Sunday, August 24, 2014

Mera Woh Samaan Lauta Do..

For a person who plays with simplest of the conversational words to create magical verse, has an amazing array of stories, screenplays & directorial ventures to his credit, it is indeed an interesting combination that his names create. Yes, I used the plural “names”, because he has two – one the real and another the pen name. The real name “Sampoorna” which means encompassing everything & the pen name that means a garden full of flowers - Gulzar.

Gulzar and Pancham gave some of the finest songs to Hindi movie buffs. In fact, there is hardly a movie where they both collaborated without creating a magic. Starting their journey together with Parichay they took us on a route that had milestones like Aandhi, Khushboo, Kinara, Ghar, Basera, Sitara, Golmaal, Khubsoorat, Massom, and Namkeen before culminating in – at least as far as a released movie is concerned - at Ijaazat – which according to me is Gulzar’s best work forever.

The movie - a poignant tale of the eternal love triangle, comes across like a poem on celluloid. Absolutely stunning locales, breathtaking photography, very mature handling of the story, crisp direction and power-packed performances by three protagonists – Rekha, Naseer & Anuradha Patel ! The movie had everything going for it, and if this was not enough, the troika of Pancham, Gulzar & Asha lent that extra something which made Ijaazat into an all time classic.

While all the compositions of the movie were superb, since Gulzar is well-known for turning simple conversations into lovely verse, it is befitting to present a composition where Pancham, after hearing the verse, asked him – are you going to get me a newspaper headlines next to compose a song on!

The song, picturised on uff-so-ethereally-captivatingly beautiful Anuradha Patel, finds Pancham at his creative best. The composition – difficult one to suit a metre-free verse – finds him using santoor, sitar, tabla and guitar – in manner that enhances the mellifluous vocals of Asha Bhosle. The impact is sensuous yet full of a heart-ache and as mesmerising off screen as much as on-screen when you hear Maya sing:

Ek Akeli Chhatri Me Jab 

Aadhe Aadhe Bhig Rahe The
Aadhe Sukhe Aadhe Geele, 
Sukhaa To Main Le Aayi Thi
Geela Man Shaayad Bistar Ke Paas Padaa Ho
Woh Bhijavaa Do, 
Meraa Woh Saamaan Lautaa Do

It was interesting that while the music of Parichay got Lata Mangeshkar & Bhupendra their National Awards, Ijaazat got Asha bhosle & Gulzar get their national awards for this song. Pancham, however, remained un-rewarded. That however is a story for some other time. Just now, listen to this simply amazing song:

Wednesday, August 6, 2014

Yeh Raat Hai Khwab Ki..

Sing, Sing a Song

Sing out loud
Sing out strong
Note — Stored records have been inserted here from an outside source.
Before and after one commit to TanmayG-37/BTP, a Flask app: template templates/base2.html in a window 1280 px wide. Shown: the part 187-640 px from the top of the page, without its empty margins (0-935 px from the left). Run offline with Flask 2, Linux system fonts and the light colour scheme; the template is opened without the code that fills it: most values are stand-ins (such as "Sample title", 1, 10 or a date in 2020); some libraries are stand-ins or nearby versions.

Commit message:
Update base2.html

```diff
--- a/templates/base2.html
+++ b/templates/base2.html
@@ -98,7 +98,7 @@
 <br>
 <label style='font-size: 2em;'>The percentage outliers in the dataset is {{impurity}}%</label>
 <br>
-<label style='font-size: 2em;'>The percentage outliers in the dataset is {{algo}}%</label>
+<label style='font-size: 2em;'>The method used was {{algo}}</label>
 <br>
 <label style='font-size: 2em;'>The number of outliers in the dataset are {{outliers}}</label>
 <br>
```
Born 85 years ago, his was a voice for all seasons. Calling him merely a singer though would be a terrible injustice to the genius that he was. In the history of Hindi cinema, he has remained the only genuine one-man industry. A genius who tried & succeeded amazingly in each field related to movie making. No prize for guessing! He was Kishore Kumar, an entertainer par excellence.

And if at all there was one person who could bring out each of his moods in singing, it was Pancham. From masti to romance to melancholy - Pancham created some of the most magical compositions and Kishore brought it alive for the listeners.
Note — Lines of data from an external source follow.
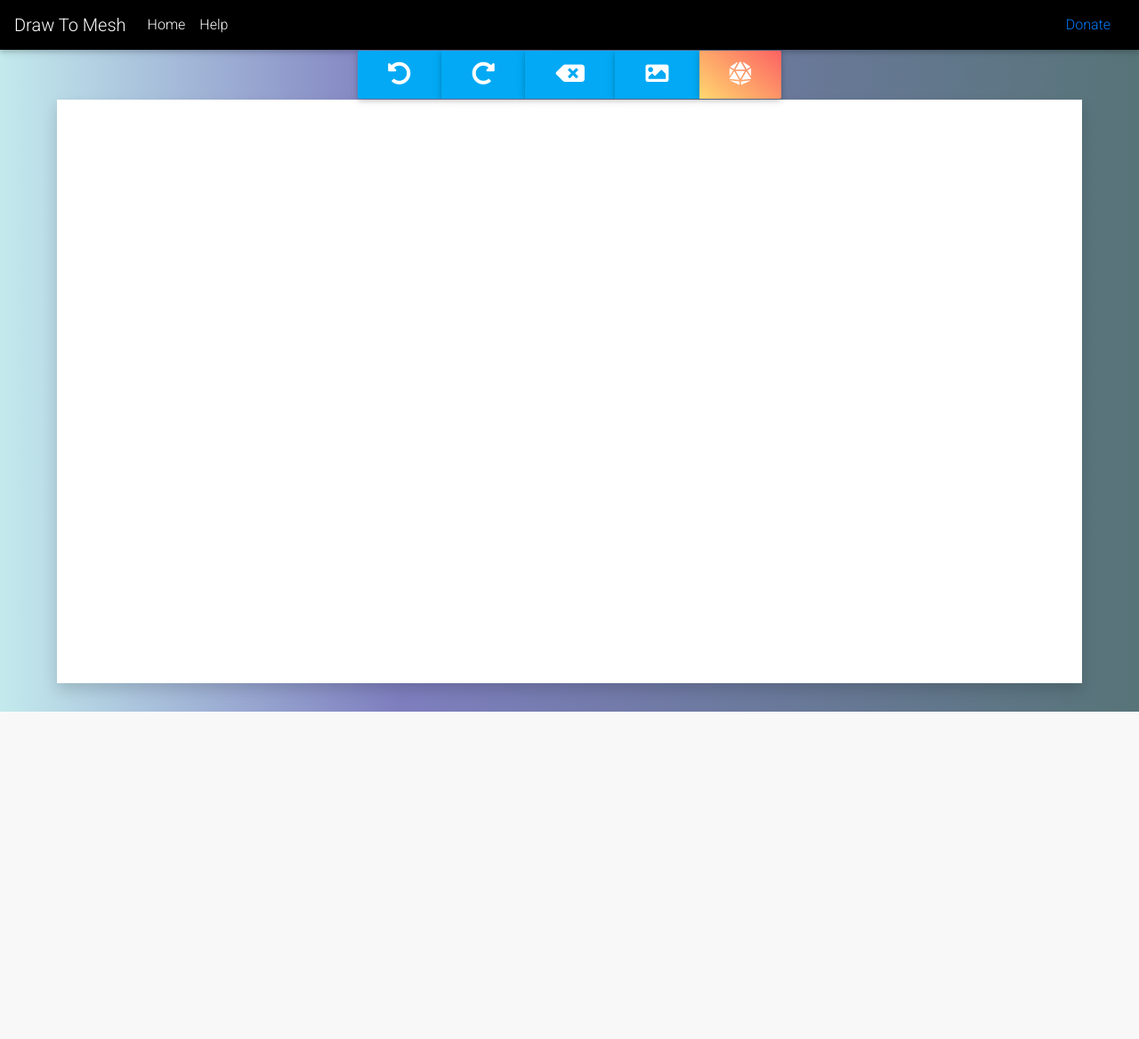
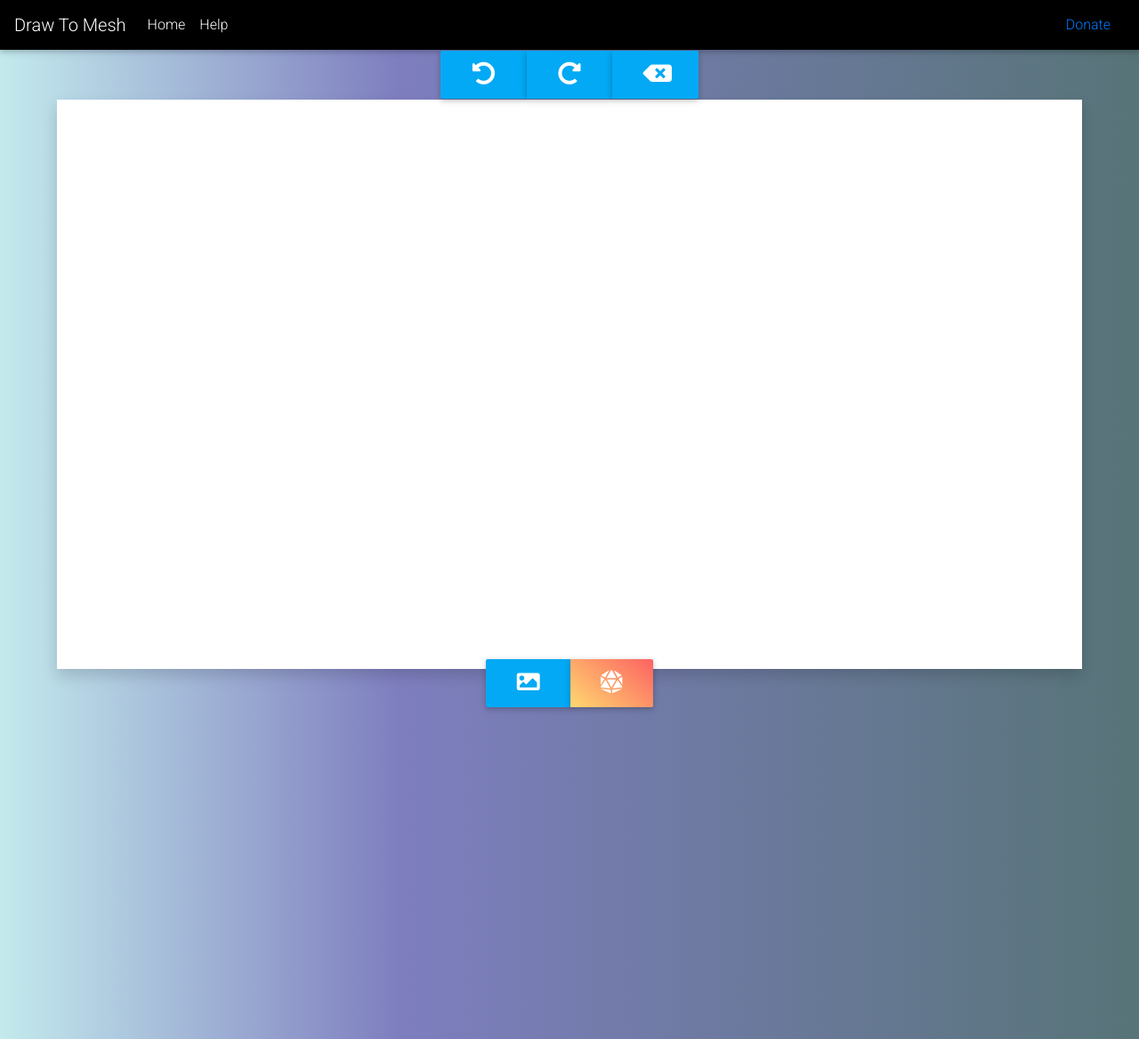
Before and after one commit to sps014/DrawToMesh, an ASP.NET Core app: page /draw in a window 1280 px wide. Shown: the whole page at 89% size. Before the commit the page ends 800 px from the top, so only its background shows below. Run offline with ASP.NET Core 8, Linux system fonts and the light colour scheme; some libraries are stand-ins or nearby versions.

Commit message:
ui fixed

```diff
--- a/DrawToMesh/Pages/DrawPage.razor
+++ b/DrawToMesh/Pages/DrawPage.razor
@@ -1,18 +1,40 @@
 @page "/draw"
 @inject IJSRuntime Runtime
 @inject NavigationManager NavManager
+
 <NavMenu />
 
+@if (WindowWidth > 500)
+{
     <div class="btn-toolbar flex-center" style="position:relative;top:-5px" role="toolbar" aria-label="Toolbar with button groups">
         <div class="btn-group mr-0" role="group" aria-label="First group">
             <!--button type="button" class="btn light-blue waves-effect"><i class="fas fa-pencil-alt white-text fa-2x" aria-hidden="true"></i></button-->
-        <button type="button" class="btn light-blue waves-effect" @onclick="Undo"><i class="fas fa-undo-alt white-text fa-2x"></i></button>
-        <button type="button" class="btn light-blue waves-effect" @onclick="Redo"><i class="fas fa-redo-alt white-text fa-2x"></i></button>
-        <button type="button" class="btn light-blue waves-effect" @onclick="DeleteAll"><i class="fas fa-backspace white-text fa-2x"></i></button>
+            <button type="button" class="btn light-blue waves-effect" @onclick="Undo" style="width:20%;"><i class="fas fa-undo-alt white-text fa-2x"></i></button>
+            <button type="button" class="btn light-blue waves-effect" @onclick="Redo" style="width:20%;"><i class="fas fa-redo-alt white-text fa-2x"></i></button>
+            <button type="button" class="btn light-blue waves-effect" @onclick="DeleteAll" style="width:20%;"><i class="fas fa-backspace white-text fa-2x"></i></button>
+            <button type="button" class="btn light-blue waves-effect" data-toggle="modal" data-target="#basicExampleModal" for="file-upload"><i class="fas fa-image white-text fa-2x"></i></button>
+            <button type="button" class="btn peach-gradient waves-effect" @onclick="Visualize3D" style="width:20%;"><i class="fas fa-dice-d20 fa-2x"></i></button>
+        </div>
+    </div>
+}
+else
+{
+    <div class="btn-toolbar flex-center" style="position:relative;top:-5px" role="toolbar" aria-label="Toolbar with button groups">
+        <div class="btn-group mr-0" role="group" aria-label="First group">
+            <!--button type="button" class="btn light-blue waves-effect"><i class="fas fa-pencil-alt white-text fa-2x" aria-hidden="true"></i></button-->
+            <button type="button" class="btn light-blue waves-effect" @onclick="Undo" style="width:20%;"><i class="fas fa-undo-alt white-text fa-2x"></i></button>
+            <button type="button" class="btn light-blue waves-effect" @onclick="Redo" style="width:20%;"><i class="fas fa-redo-alt white-text fa-2x"></i></button>
+            <button type="button" class="btn light-blue waves-effect" @onclick="DeleteAll" style="width:20%;"><i class="fas fa-backspace white-text fa-2x"></i></button>
+        </div>
+    </div>
+    <div class="btn-toolbar flex-center" style="position:absolute;bottom:-46%;left:50%;right:50%" role="toolbar" aria-label="Toolbar with button groups">
+        <div class="btn-group mr-0" role="group" aria-label="First group">
+            <!--button type="button" class="btn light-blue waves-effect"><i class="fas fa-pencil-alt white-text fa-2x" aria-hidden="true"></i></button-->
             <button type="button" class="btn light-blue waves-effect" data-toggle="modal" data-target="#basicExampleModal" for="file-upload"><i class="fas fa-image white-text fa-2x"></i></button>
             <button type="button" class="btn peach-gradient waves-effect" @onclick="Visualize3D"><i class="fas fa-dice-d20 fa-2x"></i></button>
         </div>
     </div>
+}
 <input id="file-upload" style="visibility:hidden" type="file" />
 
 <div id="drawingBoard" class="shadow">
@@ -20,7 +42,7 @@
 </div>
 @if (!ErrorVisible)
 {
-    <div class="alert alert-danger" role="alert" style="position:absolute;bottom:-13px;width:100%">
+    <div class="alert alert-danger" data-dismiss="alert"  role="alert" style="position:absolute;bottom:-13px;width:100%">
         Path traced should be closed , ie. first and last point should be at same location and there must be more than 2 Points.
     </div>
 }
@@ -66,24 +88,31 @@
         background-color: white;
         left: 5%;
         top: 112px;
-        bottom: 5%;
+        bottom: 212px;
         right: 5%;
         position: absolute;
         width: 90%;
         z-index: -1;
-        height: 82%;
+        height: 80%;
     }
 </style>
 
 @code
 {
     private bool ErrorVisible = true;
+    double WindowWidth { get; set; }
+
     protected override void OnAfterRender(bool firstRender)
     {
         base.OnAfterRender(firstRender);
         if (firstRender)
+        {
             Init();
+            GetWidth();
         }
+
+    }
+
     private async void Init()
     {
         await Runtime.InvokeVoidAsync("CreateCanvas");
@@ -158,4 +187,9 @@
     {
         await Runtime.InvokeVoidAsync("Remove3D");
     }
+    async void GetWidth()
+    {
+        WindowWidth = await Runtime.InvokeAsync<double>("GetWindowWidth");
+        StateHasChanged();
     }
+}
--- a/DrawToMesh/wwwroot/js/P5Helper.js
+++ b/DrawToMesh/wwwroot/js/P5Helper.js
@@ -119,7 +119,7 @@
     }
 
     P5Object.stroke(255, 0, 0);
-    if (shouldAddPoints && pointx.length >= 1 && P5Object.mouseX >= 0 && P5Object.mouseY >= 0)
+    if (shouldAddPoints && pointx.length >= 1 && P5Object.mouseX >= 0 && P5Object.mouseY >= 0 && P5Object.mouseX <= canvas.offsetWidth && P5Object.mouseY <= canvas.offsetHeight)
     {
         P5Object.line(pointx[pointx.length - 1], pointy[pointx.length - 1], P5Object.mouseX, P5Object.mouseY);
     }
@@ -270,3 +270,7 @@
 {
     P5Object.remove();
 }
+
+function GetWindowWidth() {
+    return window.innerWidth;
+}
```
Also changed, not shown: DrawToMesh/Pages/HelpPage.razor (renamed from DrawToMesh/Pages/Help_Page.razor), 3 other files. Lines whose indentation alone changed are shown as unchanged.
Talking about romance & melancholy, here is a song hovering in the zone in between. One of my most favourite songs from this duo, this is a composition that is yearningly romantic, and yet at its core has a deep underlying feel of tragedy.

Movie: Ghar , a sensitive masterpiece dealing with the topic of rape & the trauma relating to it. 

Situation: Vinod Mehra, the husband in the movie is trying to normalise the situation for his wife Rekha, wooing her with a smile that was so infectiously sensuous. Yet, the event of the recent past is casting its shadow on their moods.

A difficult situation – portrayed so well by the performers, and brought forth superbly by the composition itself. As was his wont, Pancham used the opening strand of The Carpenter's classic "Sing, Sing a Song", mixes with delicate notes of guitar; and then ensembles his instruments to match the mood. Listen to the interlude pieces, that is so subtly arranged to bring out both - pain & love.

And the sheer poetry that goes with it! Gulzar toys with an imagery as fragile as a dream and a glass. It would be difficult not to get that extra beat in your heart when Kishore renders these simple yet such eloquent verse:

Kaanch ke khwab hai, 

Aankhon me chubh jayenge
Palkon me lena inhe, 
Aankhon me ruk jayenge
Yeh raat hai khwab ki
Khwab ki raat hai